Chief Superintendent Hazel Hendren, Divisional Commander of Argyll and West Dunbartonshire, said the investigation is still ongoing.
"I understand that there will be a high level of concern among people living in this close knit community but I want to reassure people that everything possible is being done.
"Incidents such as this are extremely rare but we are still in the early stages of this investigation and we would ask people to be vigilant about their children and also their household security.
"The island community needs to pull together at times like this and we need their help - anyone with any information, please come forward. We are working with a number of partner agencies during this inquiry, including local authorities and health boards."
Alesha's devastated mother begged for information about her daughter after she discovered she went missing. Ms King, her daughter's grandmother, also made a public plea.
"Alesha has gone missing from our house please help look for her," she wrote, alongside an adorable picture of the schoolgirl.
Tragically, Ms Lochrane made the heartbreaking discovery her young daughter had been found dead after other users posted links to news reports of the tragedy.
A potential line of inquiry, The Sun reports, is that Alesha may have had a problem with sleepwalking.
A local bus driver, who gave his name only as Peter, told The Times that Ms King and Mr MacPhail are a nice family and very well known on the island.
"It's really not clear what happened, but I know wee Alesha was known to sleepwalk," he said.
A huge search was launched after the grandparents alerted police. Locals scoured the area as a police helicopter hovered overhead.
The family's flat, which is close to the seafront, was taped off as forensics teams swooped.
A cordon was also thrown around a bus stop opposite the home, and run all the way down to the water.

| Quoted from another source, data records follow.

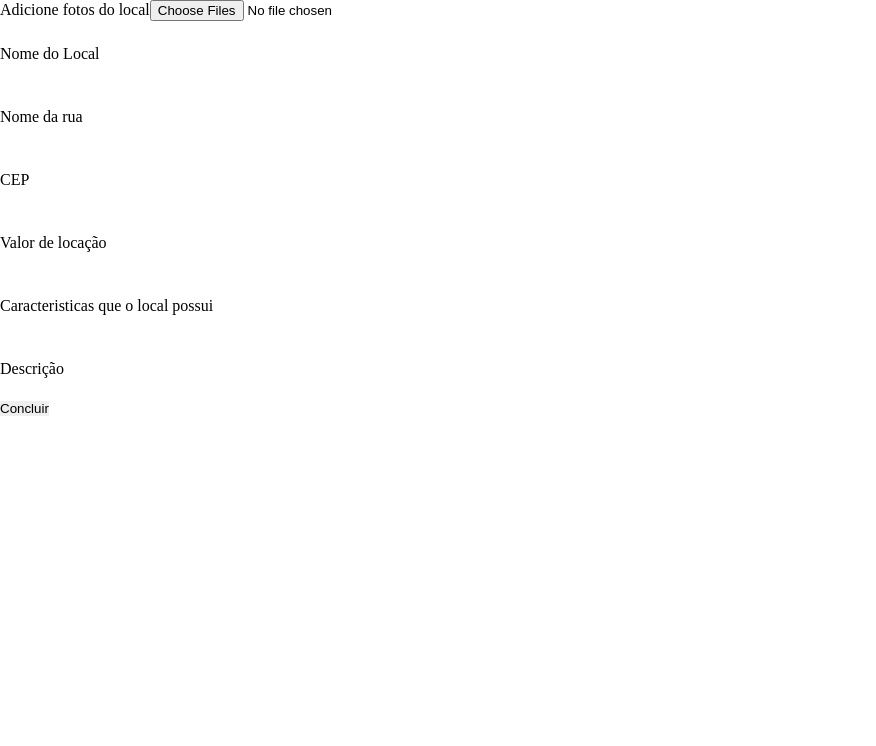
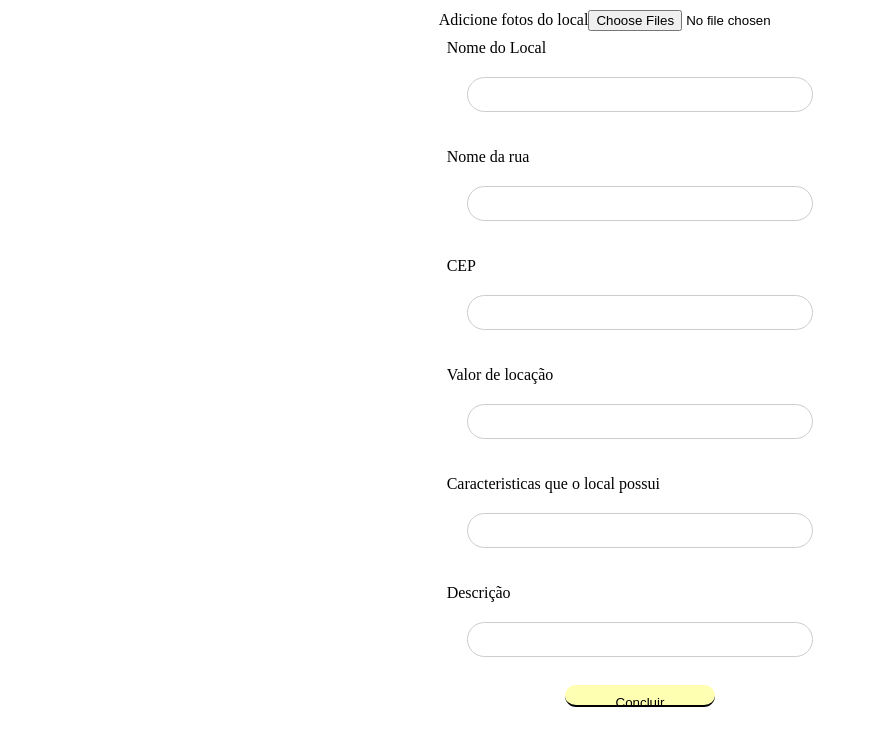
Before and after one commit to MadTitanPHDev/ondevaiserapp, a React (Create React App) app: page /CadastroLocal in a window 1280 px wide. Shown: the top 746 px of the page, without its empty margins (0-876 px from the left). Built offline with nearby package versions, Linux system fonts and the light colour scheme.

Commit message:
css do form iniciado

```diff
--- a/src/components/Card/style.css
+++ b/src/components/Card/style.css
@@ -107,12 +107,11 @@
 
 .texto {
     width: 80%;
-    position: absolute;
+    position: relative;
     top: 50%;
     left: 50%;
     transform: translate(-50%, -50%);
     text-align: center;
-    z-index: 2;
 }
 
 .texto h2,
@@ -124,6 +123,8 @@
 .texto h2 {
     margin-bottom: 12px;
     scale: 0.7;
+    color: white;
+
 }
 
 .texto p {
--- a/src/pages/Cadastrolocal/style.css
+++ b/src/pages/Cadastrolocal/style.css
@@ -0,0 +1,81 @@
+img{
+    display: block; /* Torna a imagem um elemento de bloco */
+    margin-left: auto; /* Centraliza horizontalmente */
+    margin-right: auto;
+}
+
+
+h1{
+    font-size: 24px; /* Define o tamanho da fonte */
+    font-weight: bold; /* Define o peso da fonte (negrito) */
+    color: #333; /* Define a cor do texto */
+    text-align: center;
+
+}
+
+.container {
+    background-color: white;
+}
+
+.inputArea {
+    border: 1px solid #ccc;
+    height: 35px;
+    padding-left: 6px;
+    color: black;
+    font-weight: 700;
+
+    border-radius: 50px;
+}
+
+.campoArea {
+    display: flex;
+    flex-direction: column;
+    flex: 1;
+    padding: 8px;
+    border-radius: 50px;
+}
+
+.formArea {
+    display: flex;
+    padding-top: 10px;
+    padding-bottom: 10px;
+    align-items: center;
+    justify-content: center;
+    border-radius: 50px;
+
+}
+
+.content {
+    display: flex;
+    width: 100%;
+    height: auto;
+    border-bottom: 2px solid #ccc;
+    flex-direction: column;
+    padding-top: 10px;
+    padding-bottom: 10px;
+    align-items: center;
+    justify-content: center;
+
+}
+
+.buttonSubmit{
+    display: flex;
+    justify-content: center;
+    align-items: center;
+    border-radius: 50px;
+    display: flex;
+    width: 100%;
+    height: auto;
+    border-bottom: 2px solid black;
+    flex-direction: column;
+    padding-top: 10px;
+    padding-bottom: 10px;
+    align-items: center;
+    justify-content: center;
+    background-color: rgba(255, 255, 0, 0.301);
+    width: 150px; /* Define a largura do botão */
+    height: 20px; /* Define a altura do botão */
+    display: block; /* Para utilizar margin: auto; */
+    margin: 0 auto;
+
+}
```
Also changed, not shown: src/components/Card/index.js (+1 -6 lines).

Police stopped traffic entering a winding track leading up to a hill at the rear of the house, while investigators combed an expanse of nearby forest.
Alesha's body was eventually discovered by a member of the public in woodland on the site of the abandoned Kyles of Bute Hydropathic Hotel, which was demolished in the 1970s.
The area where her body was found is heavily overgrown.
Tributes have flooded in for Alesha from devastated friends and family.
"I have been up all night thinking of how to word this as I have received many messages in the last 20 hours or so," her uncle CJ MacPhail wrote.
"As some of you already may know I was informed yesterday that my beautiful niece was taken from us far to soon.
"Alesha was the most wonderful niece I could have asked for, she always brought happiness to my day and anyone she was around."
Stunned locals on the island, which has a tiny community of around 7500 people, have also paid tribute to the blonde-haired, blue-eyed girl.
"The whole of the Island of Bute is in complete shock," one resident said.
"Alesha's father Robert is just a brilliant guy and worshipped the ground she walked on. They were happy together. This doesn't happen here.
"The whole community will stand together I know that. That is what the island is like."
The principal of Alesha's school, Chapelside Primary in Airdrie, Scotland, has released an emotional statement about their pupil.
"[Alesha] loved being at school and enjoyed all aspects of literacy, in particular writing. She was such a perfectionist in her handwriting and was very proud of her work," Wendy Davie said.
"Alesha was very friendly and she welcomed everyone first thing in the morning at breakfast club. She was a very considerate child who loved being part of a group and she was popular with all the other children and was a smiley and happy young girl."
This article originally appeared in The Sun and was republished with permission.